An updated version of the Moderna Covid-19 vaccine generates a strong immune response against the Omicron BA.4 and BA.5 variants, the company has announced.
The bivalent version of the mRNA vaccine has been designed to target both the original and Omicron strains.
In a statement, Moderna said that a month after giving the updated jab to previously vaccinated and boosted participants, a 50µg booster dose produced ‘potent neutralising antibody responses’ against the Omicron subvariants BA.4 and BA.5 in all participants regardless of prior infection.puls
The response was weaker against BA.4 and BA.5 than tests had shown against the BA.1 Omicron variant it had been produced to target, but the data suggests the updated vaccine could generate protection against Omicron variants in general.
Stéphane Bancel, chief executive officer of Moderna said they would be looking to seek approval for the vaccine for autumn boosters.
‘We will submit these data to regulators urgently and are preparing to supply our next generation bivalent booster starting in August, ahead of a potential rise in SARS-CoV-2 infections due to Omicron subvariants in the early fall.’
NHS England has just set out initial plans for an autumn booster campaign after recommendations in May from the Joint Committee on Vaccination and Immunisation that vaccines should be offered for some at risk groups and frontline healthcare workers.
Professor Penny Ward, visiting professor in pharmaceutical medicine at King’s College London, said the announcement from Moderna was very timely given the early indications of a possible new wave of Covid.
‘The data suggest that the bivalent booster might confer greater protection against the BA.4 and BA.5 Omicron strains than readministering the original vaccine to increase protection across the population.
‘Although the information is based on antibody levels, the companies comment that similar levels of antibody protected against clinical illness caused by other strains is the first suggestion of an emerging “immune correlate” of protection, although it is hoped that this ongoing study is also assessing rates of clinical illness as well as antibody responses.’
She added that earlier data suggested the new mixed vaccine should be well tolerated but it would be helpful to see the full publication of data.
‘As we head towards the autumn with Omicron variants dominating the Covid infection landscape, it certainly makes sense to consider use of this new bivalent vaccine, if available, for the UK autumn Covid booster campaign.’
It comes as the US biotech company announced it would build the UK’s first research and manufacturing centre for mRNA vaccines.
Construction is expected to start later this year, the Government said ensuring the ability to ramp up production rapidly in the event of a future pandemics.
Health and social sare Secretary Sajid Javid said the centre would have the potential to unlock the next generation of cutting-edge vaccines to fight diseases such as Covid-19, seasonal flu and RSV.
‘mRNA is a truly transformational technology and we have seen its life-saving power during the pandemic.
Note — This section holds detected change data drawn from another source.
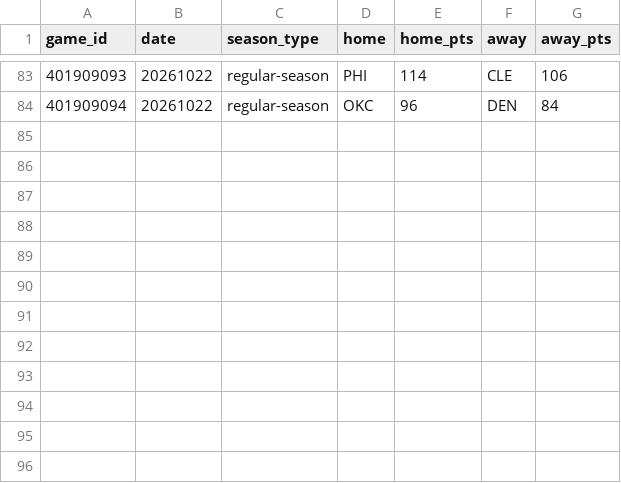
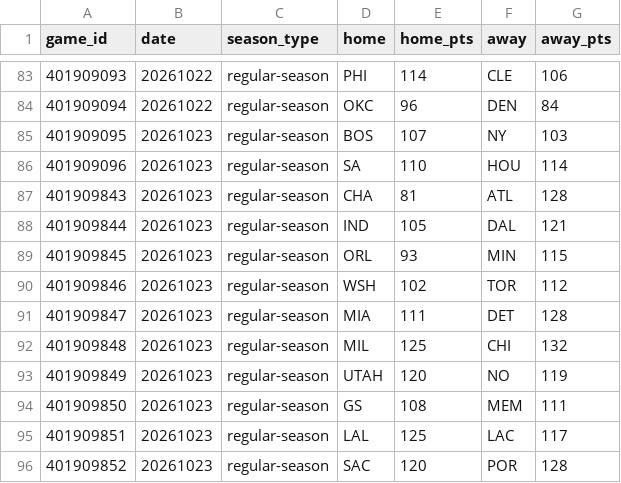
Before and after one commit to HLCLJacksonC/nba-analysis, a CSV file: games.csv, drawn as a sheet; only a part is shown, gaps mark what is left out.

```diff
--- a/games.csv
+++ b/games.csv
@@ -84 +84,13 @@ game_id,date,season_type,home,home_pts,away,away_pts
 401909094,20261022,regular-season,OKC,96,DEN,84
+401909095,20261023,regular-season,BOS,107,NY,103
+401909096,20261023,regular-season,SA,110,HOU,114
+401909843,20261023,regular-season,CHA,81,ATL,128
+401909844,20261023,regular-season,IND,105,DAL,121
+401909845,20261023,regular-season,ORL,93,MIN,115
+401909846,20261023,regular-season,WSH,102,TOR,112
+401909847,20261023,regular-season,MIA,111,DET,128
+401909848,20261023,regular-season,MIL,125,CHI,132
+401909849,20261023,regular-season,UTAH,120,NO,119
+401909850,20261023,regular-season,GS,108,MEM,111
+401909851,20261023,regular-season,LAL,125,LAC,117
+401909852,20261023,regular-season,SAC,120,POR,128
```
Also changed, not shown: elo_history.csv, 1 other file.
Thanks to this new deal, NHS patients will benefit from scientific breakthroughs and the new state-of-the-art manufacturing centre will boost our ability to respond to the next pandemic by ensuring we’re able to produce vaccines rapidly on our own shores.’